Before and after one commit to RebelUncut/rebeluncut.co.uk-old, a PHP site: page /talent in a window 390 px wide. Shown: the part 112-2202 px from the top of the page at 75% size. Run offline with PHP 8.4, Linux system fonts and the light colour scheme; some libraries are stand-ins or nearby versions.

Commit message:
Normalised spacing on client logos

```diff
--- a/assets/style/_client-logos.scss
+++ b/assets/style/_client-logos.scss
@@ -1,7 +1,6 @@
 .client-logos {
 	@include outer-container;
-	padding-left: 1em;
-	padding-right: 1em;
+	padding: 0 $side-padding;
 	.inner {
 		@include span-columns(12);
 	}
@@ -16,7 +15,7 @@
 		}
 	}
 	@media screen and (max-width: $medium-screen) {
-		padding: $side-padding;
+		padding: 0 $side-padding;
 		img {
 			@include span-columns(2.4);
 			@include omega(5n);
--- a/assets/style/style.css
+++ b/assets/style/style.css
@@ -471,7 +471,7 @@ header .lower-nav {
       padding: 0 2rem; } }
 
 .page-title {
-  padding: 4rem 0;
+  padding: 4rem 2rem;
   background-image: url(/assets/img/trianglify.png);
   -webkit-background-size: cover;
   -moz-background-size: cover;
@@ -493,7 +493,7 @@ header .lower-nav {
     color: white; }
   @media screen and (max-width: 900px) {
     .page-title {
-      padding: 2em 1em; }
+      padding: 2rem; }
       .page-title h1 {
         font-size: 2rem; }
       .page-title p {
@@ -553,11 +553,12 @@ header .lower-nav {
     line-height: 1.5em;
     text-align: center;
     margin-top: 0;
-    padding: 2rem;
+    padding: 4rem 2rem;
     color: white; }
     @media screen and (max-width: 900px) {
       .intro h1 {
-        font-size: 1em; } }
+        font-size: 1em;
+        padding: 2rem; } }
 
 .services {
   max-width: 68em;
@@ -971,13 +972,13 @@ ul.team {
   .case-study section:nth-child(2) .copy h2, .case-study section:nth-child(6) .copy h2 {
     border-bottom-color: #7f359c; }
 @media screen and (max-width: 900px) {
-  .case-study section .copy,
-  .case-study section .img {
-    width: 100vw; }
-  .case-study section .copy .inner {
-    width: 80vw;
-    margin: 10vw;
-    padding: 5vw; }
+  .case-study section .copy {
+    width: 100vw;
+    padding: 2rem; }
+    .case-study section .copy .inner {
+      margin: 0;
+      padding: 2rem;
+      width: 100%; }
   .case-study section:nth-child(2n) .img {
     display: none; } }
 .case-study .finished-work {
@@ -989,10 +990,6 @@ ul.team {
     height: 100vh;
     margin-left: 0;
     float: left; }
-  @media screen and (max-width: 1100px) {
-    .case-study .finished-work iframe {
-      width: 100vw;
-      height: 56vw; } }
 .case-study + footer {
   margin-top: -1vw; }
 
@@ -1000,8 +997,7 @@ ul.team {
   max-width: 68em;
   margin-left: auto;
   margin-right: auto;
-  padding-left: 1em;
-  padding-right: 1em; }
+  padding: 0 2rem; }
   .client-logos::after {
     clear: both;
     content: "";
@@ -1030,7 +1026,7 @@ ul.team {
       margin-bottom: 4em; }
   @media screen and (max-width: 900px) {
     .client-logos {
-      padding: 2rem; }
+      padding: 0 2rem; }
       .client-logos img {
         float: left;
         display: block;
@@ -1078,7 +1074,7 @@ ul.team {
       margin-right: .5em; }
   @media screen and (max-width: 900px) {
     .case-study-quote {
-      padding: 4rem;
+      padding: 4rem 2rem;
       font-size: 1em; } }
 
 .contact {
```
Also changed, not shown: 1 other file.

What to work on. Print all the lines exactly as they occur in the listing.

Solved problem.
Before and after one commit to RebelUncut/rebeluncut.co.uk-old, a PHP site: page /talent in a window 390 px wide. Shown: the part 112-2202 px from the top of the page at 75% size. Run offline with PHP 8.4, Linux system fonts and the light colour scheme; some libraries are stand-ins or nearby versions.

Commit message:
Normalised spacing on client logos

```diff
--- a/assets/style/_client-logos.scss
+++ b/assets/style/_client-logos.scss
@@ -1,7 +1,6 @@
 .client-logos {
 	@include outer-container;
-	padding-left: 1em;
-	padding-right: 1em;
+	padding: 0 $side-padding;
 	.inner {
 		@include span-columns(12);
 	}
@@ -16,7 +15,7 @@
 		}
 	}
 	@media screen and (max-width: $medium-screen) {
-		padding: $side-padding;
+		padding: 0 $side-padding;
 		img {
 			@include span-columns(2.4);
 			@include omega(5n);
--- a/assets/style/style.css
+++ b/assets/style/style.css
@@ -471,7 +471,7 @@ header .lower-nav {
       padding: 0 2rem; } }
 
 .page-title {
-  padding: 4rem 0;
+  padding: 4rem 2rem;
   background-image: url(/assets/img/trianglify.png);
   -webkit-background-size: cover;
   -moz-background-size: cover;
@@ -493,7 +493,7 @@ header .lower-nav {
     color: white; }
   @media screen and (max-width: 900px) {
     .page-title {
-      padding: 2em 1em; }
+      padding: 2rem; }
       .page-title h1 {
         font-size: 2rem; }
       .page-title p {
@@ -553,11 +553,12 @@ header .lower-nav {
     line-height: 1.5em;
     text-align: center;
     margin-top: 0;
-    padding: 2rem;
+    padding: 4rem 2rem;
     color: white; }
     @media screen and (max-width: 900px) {
       .intro h1 {
-        font-size: 1em; } }
+        font-size: 1em;
+        padding: 2rem; } }
 
 .services {
   max-width: 68em;
@@ -971,13 +972,13 @@ ul.team {
   .case-study section:nth-child(2) .copy h2, .case-study section:nth-child(6) .copy h2 {
     border-bottom-color: #7f359c; }
 @media screen and (max-width: 900px) {
-  .case-study section .copy,
-  .case-study section .img {
-    width: 100vw; }
-  .case-study section .copy .inner {
-    width: 80vw;
-    margin: 10vw;
-    padding: 5vw; }
+  .case-study section .copy {
+    width: 100vw;
+    padding: 2rem; }
+    .case-study section .copy .inner {
+      margin: 0;
+      padding: 2rem;
+      width: 100%; }
   .case-study section:nth-child(2n) .img {
     display: none; } }
 .case-study .finished-work {
@@ -989,10 +990,6 @@ ul.team {
     height: 100vh;
     margin-left: 0;
     float: left; }
-  @media screen and (max-width: 1100px) {
-    .case-study .finished-work iframe {
-      width: 100vw;
-      height: 56vw; } }
 .case-study + footer {
   margin-top: -1vw; }
 
@@ -1000,8 +997,7 @@ ul.team {
   max-width: 68em;
   margin-left: auto;
   margin-right: auto;
-  padding-left: 1em;
-  padding-right: 1em; }
+  padding: 0 2rem; }
   .client-logos::after {
     clear: both;
     content: "";
@@ -1030,7 +1026,7 @@ ul.team {
       margin-bottom: 4em; }
   @media screen and (max-width: 900px) {
     .client-logos {
-      padding: 2rem; }
+      padding: 0 2rem; }
       .client-logos img {
         float: left;
         display: block;
@@ -1078,7 +1074,7 @@ ul.team {
       margin-right: .5em; }
   @media screen and (max-width: 900px) {
     .case-study-quote {
-      padding: 4rem;
+      padding: 4rem 2rem;
       font-size: 1em; } }
 
 .contact {
```
Also changed, not shown: 1 other file.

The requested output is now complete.